═══ EXERCISE INPUTS

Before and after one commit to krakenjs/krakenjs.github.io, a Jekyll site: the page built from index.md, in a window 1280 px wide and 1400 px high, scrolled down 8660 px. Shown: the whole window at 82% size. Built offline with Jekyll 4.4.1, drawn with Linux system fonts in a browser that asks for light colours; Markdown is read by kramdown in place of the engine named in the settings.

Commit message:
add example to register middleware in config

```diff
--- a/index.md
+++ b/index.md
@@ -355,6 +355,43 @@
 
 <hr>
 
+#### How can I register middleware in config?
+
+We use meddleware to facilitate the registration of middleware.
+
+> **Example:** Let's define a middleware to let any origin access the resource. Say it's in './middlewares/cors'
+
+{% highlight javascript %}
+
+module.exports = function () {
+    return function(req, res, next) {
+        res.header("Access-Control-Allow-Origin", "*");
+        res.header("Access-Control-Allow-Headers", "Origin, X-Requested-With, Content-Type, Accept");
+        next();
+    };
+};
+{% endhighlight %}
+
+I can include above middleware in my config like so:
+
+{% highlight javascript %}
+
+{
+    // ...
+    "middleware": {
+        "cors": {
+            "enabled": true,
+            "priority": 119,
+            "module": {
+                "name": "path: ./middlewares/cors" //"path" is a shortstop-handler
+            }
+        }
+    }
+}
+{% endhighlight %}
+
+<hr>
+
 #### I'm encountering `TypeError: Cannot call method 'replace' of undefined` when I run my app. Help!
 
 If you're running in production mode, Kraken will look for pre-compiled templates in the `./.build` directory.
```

══════
═══ EXERCISE INPUTS

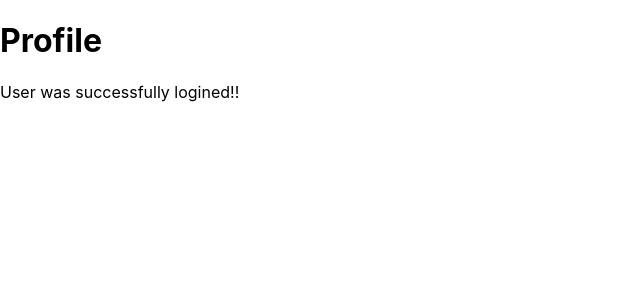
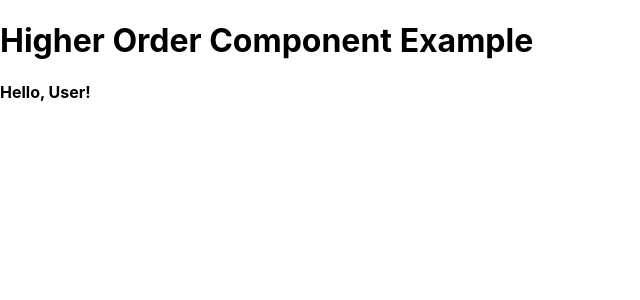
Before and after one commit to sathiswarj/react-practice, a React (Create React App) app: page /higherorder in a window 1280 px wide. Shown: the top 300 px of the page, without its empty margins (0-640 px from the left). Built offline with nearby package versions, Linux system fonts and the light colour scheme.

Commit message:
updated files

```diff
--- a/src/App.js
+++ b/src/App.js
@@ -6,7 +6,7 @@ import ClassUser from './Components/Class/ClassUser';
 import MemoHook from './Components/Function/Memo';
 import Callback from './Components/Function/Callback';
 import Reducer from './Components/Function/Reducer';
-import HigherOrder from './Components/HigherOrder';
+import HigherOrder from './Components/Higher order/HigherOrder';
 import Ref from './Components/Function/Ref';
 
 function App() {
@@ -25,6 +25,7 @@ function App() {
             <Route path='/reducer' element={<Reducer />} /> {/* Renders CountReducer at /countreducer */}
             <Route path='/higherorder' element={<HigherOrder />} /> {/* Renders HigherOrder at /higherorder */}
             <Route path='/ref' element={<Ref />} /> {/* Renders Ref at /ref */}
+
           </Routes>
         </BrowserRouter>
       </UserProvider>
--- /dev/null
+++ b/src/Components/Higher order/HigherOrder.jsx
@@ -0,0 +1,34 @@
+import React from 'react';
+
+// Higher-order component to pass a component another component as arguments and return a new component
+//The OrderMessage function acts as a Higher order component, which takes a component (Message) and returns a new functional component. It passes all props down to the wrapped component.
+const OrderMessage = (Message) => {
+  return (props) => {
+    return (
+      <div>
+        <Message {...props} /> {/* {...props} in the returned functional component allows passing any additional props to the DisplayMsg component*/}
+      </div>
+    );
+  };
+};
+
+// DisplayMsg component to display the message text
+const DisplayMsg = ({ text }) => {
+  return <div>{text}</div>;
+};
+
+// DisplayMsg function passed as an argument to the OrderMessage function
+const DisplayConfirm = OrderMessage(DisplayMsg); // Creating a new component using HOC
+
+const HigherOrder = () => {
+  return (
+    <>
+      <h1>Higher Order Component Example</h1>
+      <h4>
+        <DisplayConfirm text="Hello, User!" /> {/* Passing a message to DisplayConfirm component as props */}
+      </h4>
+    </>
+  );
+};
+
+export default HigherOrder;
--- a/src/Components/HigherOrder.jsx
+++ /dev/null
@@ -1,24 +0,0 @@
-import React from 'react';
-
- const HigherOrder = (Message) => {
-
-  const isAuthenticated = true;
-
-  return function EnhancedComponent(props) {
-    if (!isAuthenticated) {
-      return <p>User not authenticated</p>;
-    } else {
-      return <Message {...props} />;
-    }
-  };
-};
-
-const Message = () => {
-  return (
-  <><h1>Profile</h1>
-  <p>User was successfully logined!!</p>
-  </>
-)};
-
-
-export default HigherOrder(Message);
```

══════

• PROBLEM DETAILS:
Could you return every line from the entries above in which the string "Components" occurs?

• RESPONSE TO THIS TASK:
@@ -6,7 +6,7 @@ import ClassUser from './Components/Class/ClassUser';
 import MemoHook from './Components/Function/Memo';
 import Callback from './Components/Function/Callback';
 import Reducer from './Components/Function/Reducer';
-import HigherOrder from './Components/HigherOrder';
+import HigherOrder from './Components/Higher order/HigherOrder';
 import Ref from './Components/Function/Ref';
+++ b/src/Components/Higher order/HigherOrder.jsx
--- a/src/Components/HigherOrder.jsx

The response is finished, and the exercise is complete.